The Prime Minister has met US President Joe Biden for the first time, sitting down for a discussion on the sidelines of the ongoing G7 meeting in the UK. UK Prime Minister Boris Johnson also made a surprise appearance at the meeting, held behind closed doors at the seaside resort town of Carbis Bay, near Cornwall.
“It has been a very, I think, important day for Australia to have the opportunity as we have throughout today to be sitting down with the leaders of the largest advanced economies and liberal democracies around the world,” Mr. Morrison told reporters after the 40-minute chat.
Though reporters were not present at the meeting and the details of the discussions were unclear, the three leaders released a joint statement afterward that hinted that China would have been one of the topics of conversation.
“They discussed several issues of mutual concern, including the Indo-Pacific region,” the statement said.
“They agreed that the strategic context in the Indo-Pacific was changing and that there was a strong rationale for deepening co-operation between the three governments.
“They welcomed the forthcoming visits and exercises in the Indo-Pacific by the Carrier Strike Group, led by HMS Queen Elizabeth.”
Australia is not one of the Group of Seven, or G7, a political forum consisting of the UK, US, Canada, France, Germany, Italy, and Japan.
But Mr. Morrison was one of several non-G7 leaders invited to the summit as a guest.
“Together, we have been forging the liberal world order that has been so important for peace and prosperity all around the world … the supply chains, ensuring that we maintain the pace on technological advancement, the role that things like critical minerals and rare earth are playing in supporting what a new energy economy is.
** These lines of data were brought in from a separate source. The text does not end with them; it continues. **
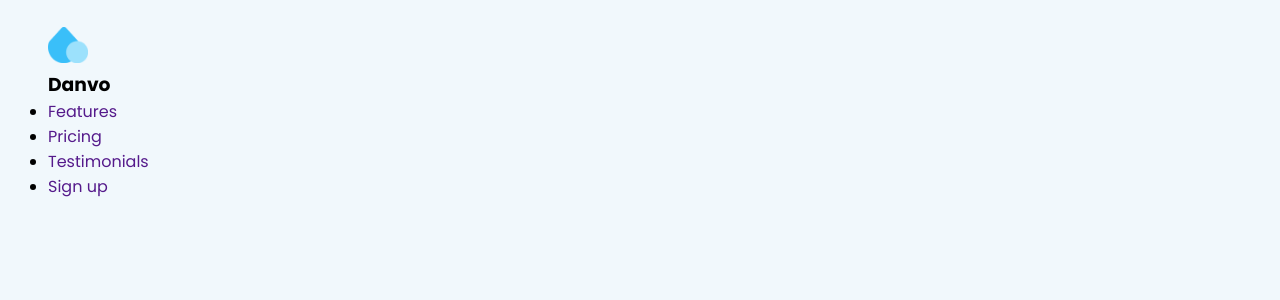
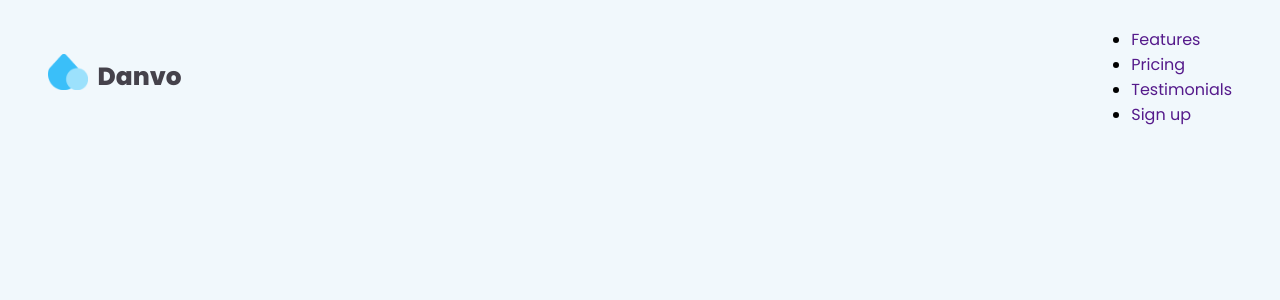
Before and after one commit to guibrbs/landing_page, a React (Vite) app: page / in a window 1280 px wide. Shown: the top 300 px of the page. Built offline with nearby package versions, Linux system fonts and the light colour scheme.

Commit message:
:rocket:Changing logo style

```diff
--- a/src/components/navbar/navbar.css
+++ b/src/components/navbar/navbar.css
@@ -1,6 +1,22 @@
 .logo img{
     width: 40px;
+    margin-right: .6rem;
+    margin-top: -0.6rem;
 }
+
+.logo{
+    display: flex;
+    align-items: center;
+    cursor: pointer;
+}
+
+.logo h3{
+    color: var(--darkTwo);
+    font-size: 1.55rem;
+    line-height: 1.2;
+    font-weight: 800;
+}
+
 .container{
     position: relative;
     max-width: 81rem;
@@ -9,3 +25,9 @@
     padding: 0 3rem;
     z-index: 10;
 }
+
+header .container{
+    display: flex;
+    justify-content: space-between;
+    align-items: center;
+}
```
“The economic discussion that we have reinforces our defense and security discussion.”